After the heavy snows, blizzards and bone-chilling cold during the first 10 days of January, you’re ready for weather prognosticators to cut you a break, right? Well, here it is — hopefully.
Last week’s milder weather across the country may continue in January, according to AccuWeather analysts. But it depends on where you are. “It depends” are the key words.
The cold air will retreat in parts of the United States, explains Senior Meteorologist Brett Anderson, but will hold on with stormy consequences in others for the rest of the month. The upcoming pattern for January will have some people in the South shedding winter coats. Others in the North will be changing up their outerwear on a daily basis.
In many parts of the nation, early January lived up to its wintry reputation. Actual temperatures plummeted to minus 40 degrees F in parts of Montana, North Dakota and Minnesota — nearly minus 50 in parts of Colorado. Yards of snow — not feet — buried the high country of the Sierra Nevada, Cascades and Rockies. At one point, snow was on the ground and freezing temperatures existed in every state except Florida.
Here’s what’s coming
Arctic air will sound the retreat in much of the southern half of the nation during the middle of the month. The main branch of the jet stream will retreat to near the border of Canada and the U.S., says Anderson. South of the jet stream, the weather is generally warm. North of the jet stream, the weather is generally cold.
There’ll still be some dips in the jet stream, allowing pockets of arctic cold air to periodically sink southward into the Upper Midwest and Northeast, he adds. Sometimes, where the boundary of cold versus mild air sets up, episodes of snow, ice and rain can occur.
One such weather battlefield will set up from the southern Plains to portions of the Midwest and the Northeast early this week. In the Southwest, a storm will manufacture cold air and unleash wintry precipitation for a time during the middle of the month.

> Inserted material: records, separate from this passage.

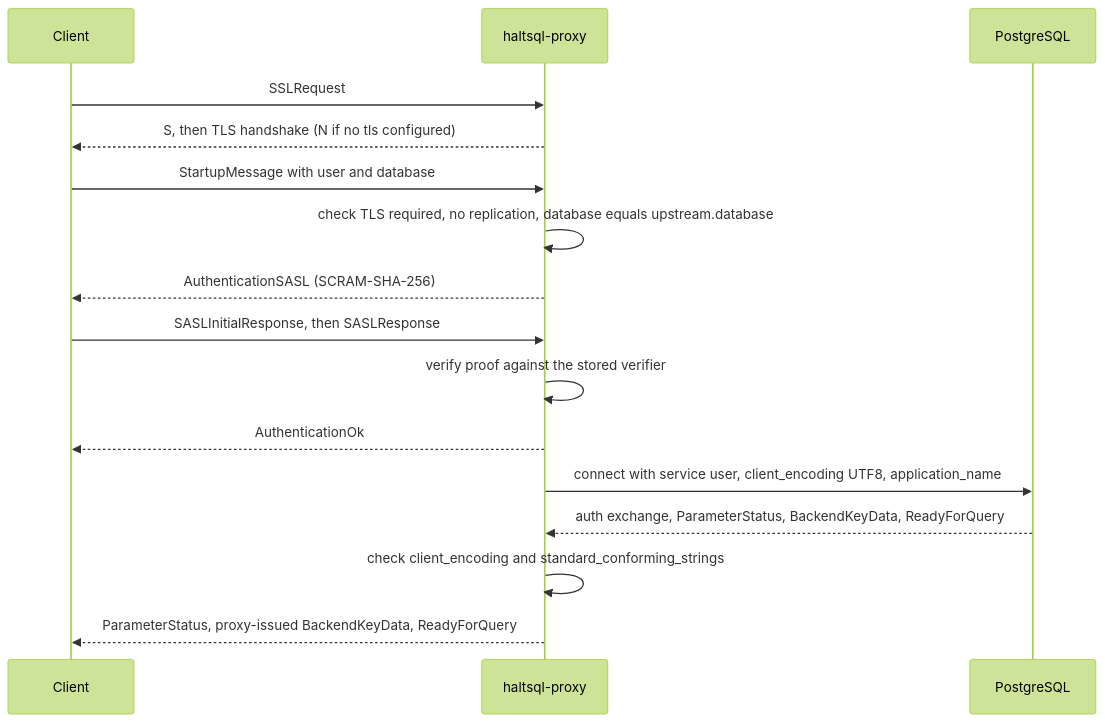
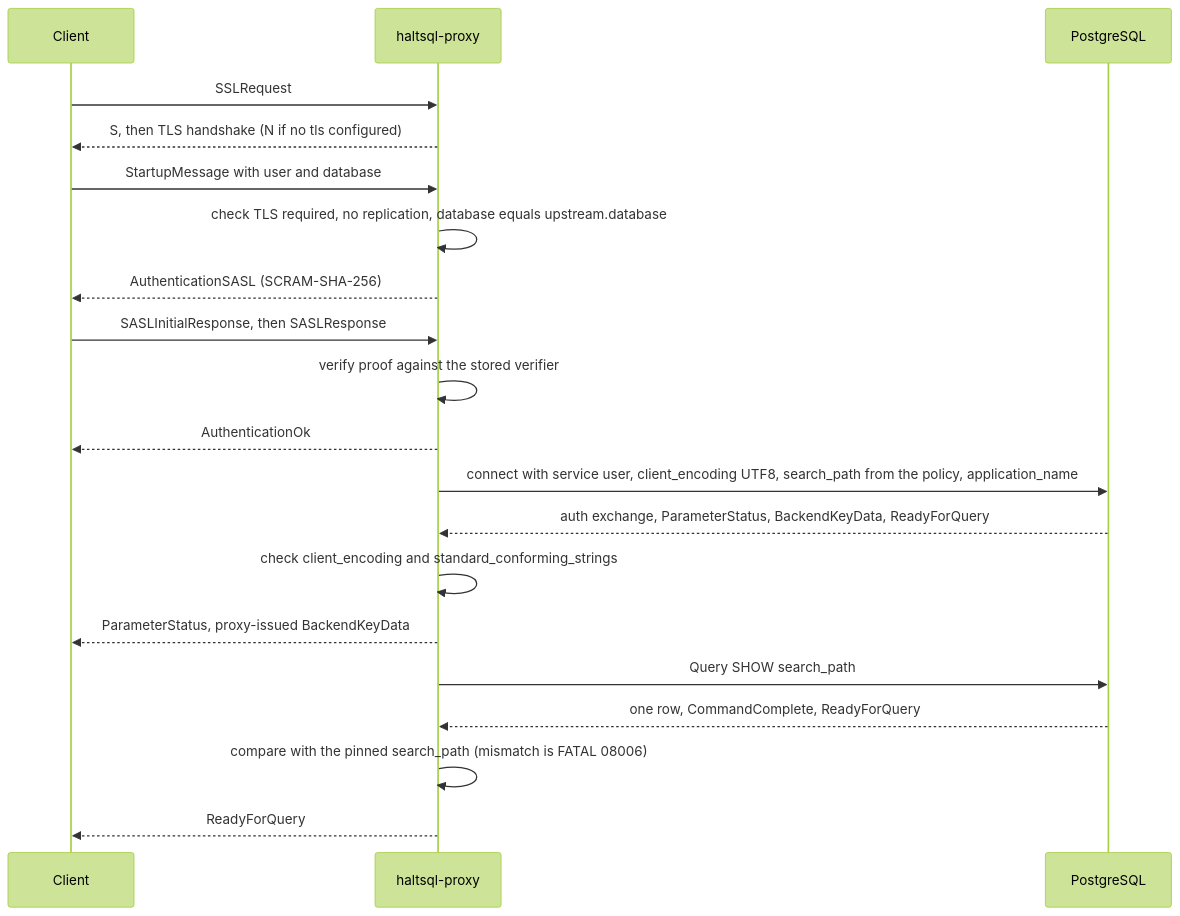
One commit to HaltSQL/HaltSQL changed the second of 5 diagrams in docs/how-it-works/proxy-internals.md. Above: the diagram before and after it, drawn with Mermaid (forest theme). The commit also changed other lines of this file and 4 other files, not shown here.

````diff
--- a/docs/how-it-works/proxy-internals.md
+++ b/docs/how-it-works/proxy-internals.md
@@ -74,18 +79,22 @@
 ```mermaid
 sequenceDiagram
     participant C as Client
     participant P as haltsql-proxy
     participant U as PostgreSQL
     C->>P: SSLRequest
     P-->>C: S, then TLS handshake (N if no tls configured)
     C->>P: StartupMessage with user and database
     P->>P: check TLS required, no replication, database equals upstream.database
     P-->>C: AuthenticationSASL (SCRAM-SHA-256)
     C->>P: SASLInitialResponse, then SASLResponse
     P->>P: verify proof against the stored verifier
     P-->>C: AuthenticationOk
-    P->>U: connect with service user, client_encoding UTF8, application_name
+    P->>U: connect with service user, client_encoding UTF8, search_path from the policy, application_name
     U-->>P: auth exchange, ParameterStatus, BackendKeyData, ReadyForQuery
     P->>P: check client_encoding and standard_conforming_strings
-    P-->>C: ParameterStatus, proxy-issued BackendKeyData, ReadyForQuery
+    P-->>C: ParameterStatus, proxy-issued BackendKeyData
+    P->>U: Query SHOW search_path
+    U-->>P: one row, CommandComplete, ReadyForQuery
+    P->>P: compare with the pinned search_path (mismatch is FATAL 08006)
+    P-->>C: ReadyForQuery
 ```
````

The overall pattern first appears to be mild for much of the nation during the latter part of the month, unless the polar vortex comes into play. "There are some indications that the polar vortex may weaken enough to allow a southward discharge of arctic air before the end of the month," notes Paul Pastelok, AccuWeather’s lead long-range meteorologist. "Even in cases when there’s certainty about the weakening of the polar vortex, you never know for sure where the discharge of cold air will be directed — western versus eastern U.S."
If the polar vortex remains strong, it’ll keep the arctic air locked up in the Arctic. More places in the lower 48 states may trend warmer rather than colder late in the month.
"We believe the eastern U.S. will trend colder and stormier again toward the end of the month,” Pastelok says. “The question is: How much?" He doesn’t have an answer for that.